Read the records below and report each line in which "Planned" occurs.
** Study material follows **
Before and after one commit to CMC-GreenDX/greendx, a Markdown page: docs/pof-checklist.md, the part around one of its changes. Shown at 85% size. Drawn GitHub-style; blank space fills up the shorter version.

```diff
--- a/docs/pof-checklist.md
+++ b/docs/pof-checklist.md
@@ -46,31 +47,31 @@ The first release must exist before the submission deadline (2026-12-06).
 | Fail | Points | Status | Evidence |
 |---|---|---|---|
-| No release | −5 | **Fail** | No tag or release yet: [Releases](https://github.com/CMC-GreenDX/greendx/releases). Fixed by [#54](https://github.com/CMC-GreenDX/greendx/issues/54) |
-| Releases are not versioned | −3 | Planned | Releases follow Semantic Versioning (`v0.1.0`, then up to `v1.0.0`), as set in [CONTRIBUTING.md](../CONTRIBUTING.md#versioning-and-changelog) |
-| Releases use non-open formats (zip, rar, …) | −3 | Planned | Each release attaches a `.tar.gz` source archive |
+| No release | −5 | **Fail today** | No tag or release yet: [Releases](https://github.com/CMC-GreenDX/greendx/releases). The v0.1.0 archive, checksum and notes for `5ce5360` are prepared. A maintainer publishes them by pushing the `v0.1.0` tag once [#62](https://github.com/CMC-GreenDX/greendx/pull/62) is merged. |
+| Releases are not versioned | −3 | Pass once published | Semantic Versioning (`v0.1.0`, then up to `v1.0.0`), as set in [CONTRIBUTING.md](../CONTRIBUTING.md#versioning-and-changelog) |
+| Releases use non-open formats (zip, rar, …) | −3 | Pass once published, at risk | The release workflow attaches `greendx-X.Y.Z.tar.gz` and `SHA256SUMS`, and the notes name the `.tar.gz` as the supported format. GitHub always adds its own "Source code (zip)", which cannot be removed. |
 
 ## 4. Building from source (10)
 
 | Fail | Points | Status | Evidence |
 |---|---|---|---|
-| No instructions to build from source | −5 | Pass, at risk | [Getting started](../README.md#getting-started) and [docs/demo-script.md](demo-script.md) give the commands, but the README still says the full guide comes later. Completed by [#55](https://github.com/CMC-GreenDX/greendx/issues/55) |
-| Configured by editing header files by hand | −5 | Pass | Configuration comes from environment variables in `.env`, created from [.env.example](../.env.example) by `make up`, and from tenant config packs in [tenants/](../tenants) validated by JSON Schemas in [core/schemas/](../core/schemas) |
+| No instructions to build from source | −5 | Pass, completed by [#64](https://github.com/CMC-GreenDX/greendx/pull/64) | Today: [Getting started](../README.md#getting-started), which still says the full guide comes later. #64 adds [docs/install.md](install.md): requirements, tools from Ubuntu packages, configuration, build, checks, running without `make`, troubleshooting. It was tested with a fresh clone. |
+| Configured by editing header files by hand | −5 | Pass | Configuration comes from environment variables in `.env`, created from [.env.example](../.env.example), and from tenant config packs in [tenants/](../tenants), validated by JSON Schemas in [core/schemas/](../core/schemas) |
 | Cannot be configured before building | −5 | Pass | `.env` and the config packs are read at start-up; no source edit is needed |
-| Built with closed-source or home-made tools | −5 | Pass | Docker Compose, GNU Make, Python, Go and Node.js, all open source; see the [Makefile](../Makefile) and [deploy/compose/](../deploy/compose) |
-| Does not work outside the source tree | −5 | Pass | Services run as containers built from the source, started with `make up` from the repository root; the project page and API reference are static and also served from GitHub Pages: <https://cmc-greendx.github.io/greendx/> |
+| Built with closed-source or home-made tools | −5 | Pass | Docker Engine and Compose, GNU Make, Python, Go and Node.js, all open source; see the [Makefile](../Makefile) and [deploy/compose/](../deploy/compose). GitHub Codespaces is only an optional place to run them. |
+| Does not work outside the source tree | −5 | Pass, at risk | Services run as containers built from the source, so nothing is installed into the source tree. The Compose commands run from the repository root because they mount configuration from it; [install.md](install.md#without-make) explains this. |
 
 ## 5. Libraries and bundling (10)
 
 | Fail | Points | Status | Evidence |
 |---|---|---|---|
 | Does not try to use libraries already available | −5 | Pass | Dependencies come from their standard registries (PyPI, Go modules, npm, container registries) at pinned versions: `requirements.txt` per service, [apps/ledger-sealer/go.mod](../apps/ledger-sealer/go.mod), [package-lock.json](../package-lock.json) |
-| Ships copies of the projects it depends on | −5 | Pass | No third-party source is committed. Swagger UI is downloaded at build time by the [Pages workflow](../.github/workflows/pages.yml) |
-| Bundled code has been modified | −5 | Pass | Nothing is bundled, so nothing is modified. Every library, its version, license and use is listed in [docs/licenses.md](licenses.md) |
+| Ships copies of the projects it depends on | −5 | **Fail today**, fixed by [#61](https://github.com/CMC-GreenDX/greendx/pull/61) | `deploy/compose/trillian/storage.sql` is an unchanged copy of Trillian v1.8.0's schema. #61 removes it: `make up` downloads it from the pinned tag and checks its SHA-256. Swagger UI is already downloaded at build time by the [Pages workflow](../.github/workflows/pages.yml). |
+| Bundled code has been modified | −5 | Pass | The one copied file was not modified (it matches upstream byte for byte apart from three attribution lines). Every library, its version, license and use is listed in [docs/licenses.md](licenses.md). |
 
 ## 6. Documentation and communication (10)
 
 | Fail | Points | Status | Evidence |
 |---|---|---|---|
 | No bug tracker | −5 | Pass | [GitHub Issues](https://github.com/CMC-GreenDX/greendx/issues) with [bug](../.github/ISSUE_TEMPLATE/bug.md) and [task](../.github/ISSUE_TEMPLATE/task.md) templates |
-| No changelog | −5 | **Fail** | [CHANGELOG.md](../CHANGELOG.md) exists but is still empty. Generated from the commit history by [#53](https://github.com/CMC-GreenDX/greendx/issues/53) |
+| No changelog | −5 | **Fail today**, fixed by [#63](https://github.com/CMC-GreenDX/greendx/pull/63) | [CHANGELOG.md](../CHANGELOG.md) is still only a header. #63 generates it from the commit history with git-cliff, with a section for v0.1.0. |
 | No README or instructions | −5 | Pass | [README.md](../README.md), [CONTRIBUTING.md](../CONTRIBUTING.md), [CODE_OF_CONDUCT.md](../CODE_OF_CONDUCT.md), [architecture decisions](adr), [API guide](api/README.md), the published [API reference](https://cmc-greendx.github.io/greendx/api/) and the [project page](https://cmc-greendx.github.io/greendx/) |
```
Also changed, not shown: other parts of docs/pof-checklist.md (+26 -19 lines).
** End of Study material **
Written response>
-| Releases are not versioned | −3 | Planned | Releases follow Semantic Versioning (`v0.1.0`, then up to `v1.0.0`), as set in [CONTRIBUTING.md](../CONTRIBUTING.md#versioning-and-changelog) |
-| Releases use non-open formats (zip, rar, …) | −3 | Planned | Each release attaches a `.tar.gz` source archive |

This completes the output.